■ WORK TO COMPLETE ■
Whenever the word "index" turns up in a line below, that line should be copied.

■ TASK INPUTS ■
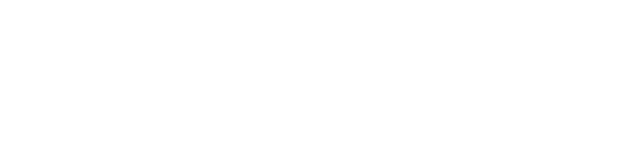
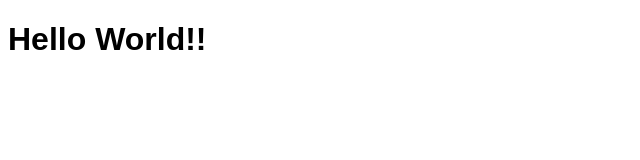
Before and after one commit to dinaranggiaa/Digitalent-LatihanGit3, a plain HTML site: page index.html in a window 1280 px wide. Shown: the whole page, without its empty margins (0-640 px from the left). Drawn offline with Linux system fonts and the light colour scheme.

Commit message:
Mengubah file index dan menambahkan file style.css

```diff
--- a/index.html
+++ b/index.html
@@ -2,7 +2,10 @@
 <html>
   <head>
     <title>Coba Git</title>
+    <link rel="stylesheet" type="text/css" href="style.css">
   </head>
 
-  <body></body>
+  <body>
+      <h1>Hello World!!</h1>
+  </body>
 </html>
--- /dev/null
+++ b/style.css
@@ -0,0 +1,3 @@
+body{
+    font-family: arial;
+}
```
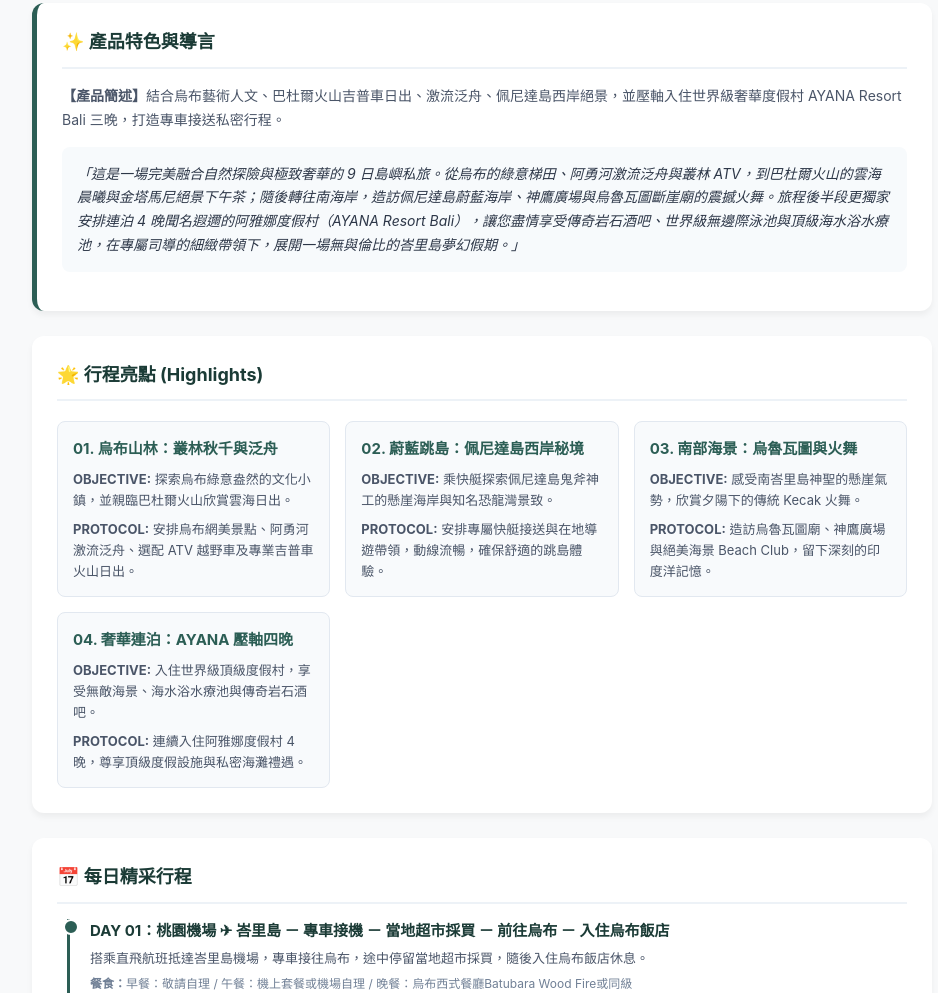
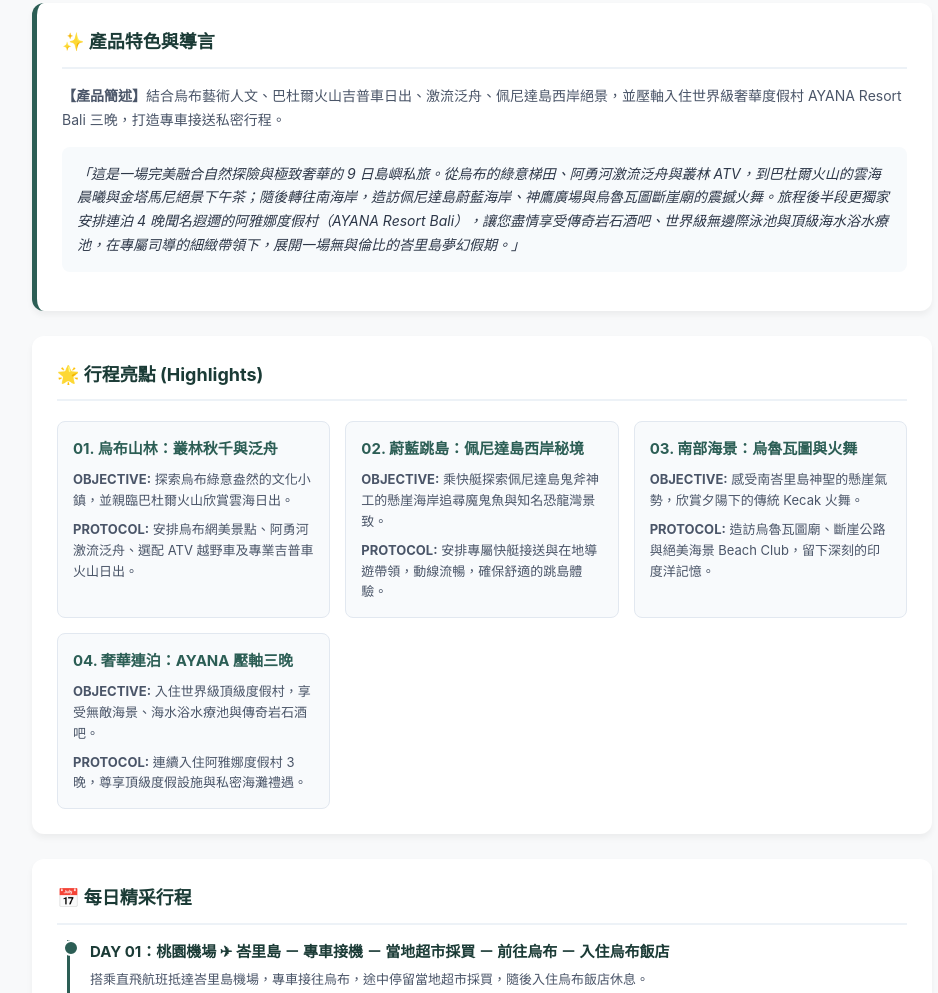
Before and after one commit to 9mlee/HTML-converted-to-webpage, a plain HTML site: page BALI DAY9.HTML in a window 1280 px wide. Shown: the part 294-1287 px from the top of the page, without its empty margins (158-1096 px from the left). Drawn offline with Linux system fonts and the light colour scheme.

Commit message:
Update BALI DAY9.HTML

```diff
--- a/BALI DAY9.HTML
+++ b/BALI DAY9.HTML
@@ -40,18 +40,18 @@
                 </div>
                 <div style="background: #f8fafc; border: 1px solid #e2e8f0; border-radius: 8px; padding: 15px;">
                     <div style="color: #2c5e55; font-weight: bold; font-size: 15px; margin-bottom: 8px;">02. 蔚藍跳島：佩尼達島西岸秘境</div>
-                    <p style="font-size: 13px; color: #4a5568; margin: 0 0 8px 0;"><strong>OBJECTIVE:</strong> 乘快艇探索佩尼達島鬼斧神工的懸崖海岸與知名恐龍灣景致。</p>
+                    <p style="font-size: 13px; color: #4a5568; margin: 0 0 8px 0;"><strong>OBJECTIVE:</strong> 乘快艇探索佩尼達島鬼斧神工的懸崖海岸追尋魔鬼魚與知名恐龍灣景致。</p>
                     <p style="font-size: 13px; color: #4a5568; margin: 0;"><strong>PROTOCOL:</strong> 安排專屬快艇接送與在地導遊帶領，動線流暢，確保舒適的跳島體驗。</p>
                 </div>
                 <div style="background: #f8fafc; border: 1px solid #e2e8f0; border-radius: 8px; padding: 15px;">
                     <div style="color: #2c5e55; font-weight: bold; font-size: 15px; margin-bottom: 8px;">03. 南部海景：烏魯瓦圖與火舞</div>
                     <p style="font-size: 13px; color: #4a5568; margin: 0 0 8px 0;"><strong>OBJECTIVE:</strong> 感受南峇里島神聖的懸崖氣勢，欣賞夕陽下的傳統 Kecak 火舞。</p>
-                    <p style="font-size: 13px; color: #4a5568; margin: 0;"><strong>PROTOCOL:</strong> 造訪烏魯瓦圖廟、神鷹廣場與絕美海景 Beach Club，留下深刻的印度洋記憶。</p>
+                    <p style="font-size: 13px; color: #4a5568; margin: 0;"><strong>PROTOCOL:</strong> 造訪烏魯瓦圖廟、斷崖公路與絕美海景 Beach Club，留下深刻的印度洋記憶。</p>
                 </div>
                 <div style="background: #f8fafc; border: 1px solid #e2e8f0; border-radius: 8px; padding: 15px;">
-                    <div style="color: #2c5e55; font-weight: bold; font-size: 15px; margin-bottom: 8px;">04. 奢華連泊：AYANA 壓軸四晚</div>
+                    <div style="color: #2c5e55; font-weight: bold; font-size: 15px; margin-bottom: 8px;">04. 奢華連泊：AYANA 壓軸三晚</div>
                     <p style="font-size: 13px; color: #4a5568; margin: 0 0 8px 0;"><strong>OBJECTIVE:</strong> 入住世界級頂級度假村，享受無敵海景、海水浴水療池與傳奇岩石酒吧。</p>
-                    <p style="font-size: 13px; color: #4a5568; margin: 0;"><strong>PROTOCOL:</strong> 連續入住阿雅娜度假村 4 晚，尊享頂級度假設施與私密海灘禮遇。</p>
+                    <p style="font-size: 13px; color: #4a5568; margin: 0;"><strong>PROTOCOL:</strong> 連續入住阿雅娜度假村 3 晚，尊享頂級度假設施與私密海灘禮遇。</p>
                 </div>
             </div>
         </section>
```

■ FINAL ANSWER ■
Before and after one commit to dinaranggiaa/Digitalent-LatihanGit3, a plain HTML site: page index.html in a window 1280 px wide. Shown: the whole page, without its empty margins (0-640 px from the left). Drawn offline with Linux system fonts and the light colour scheme.
Mengubah file index dan menambahkan file style.css
--- a/index.html
+++ b/index.html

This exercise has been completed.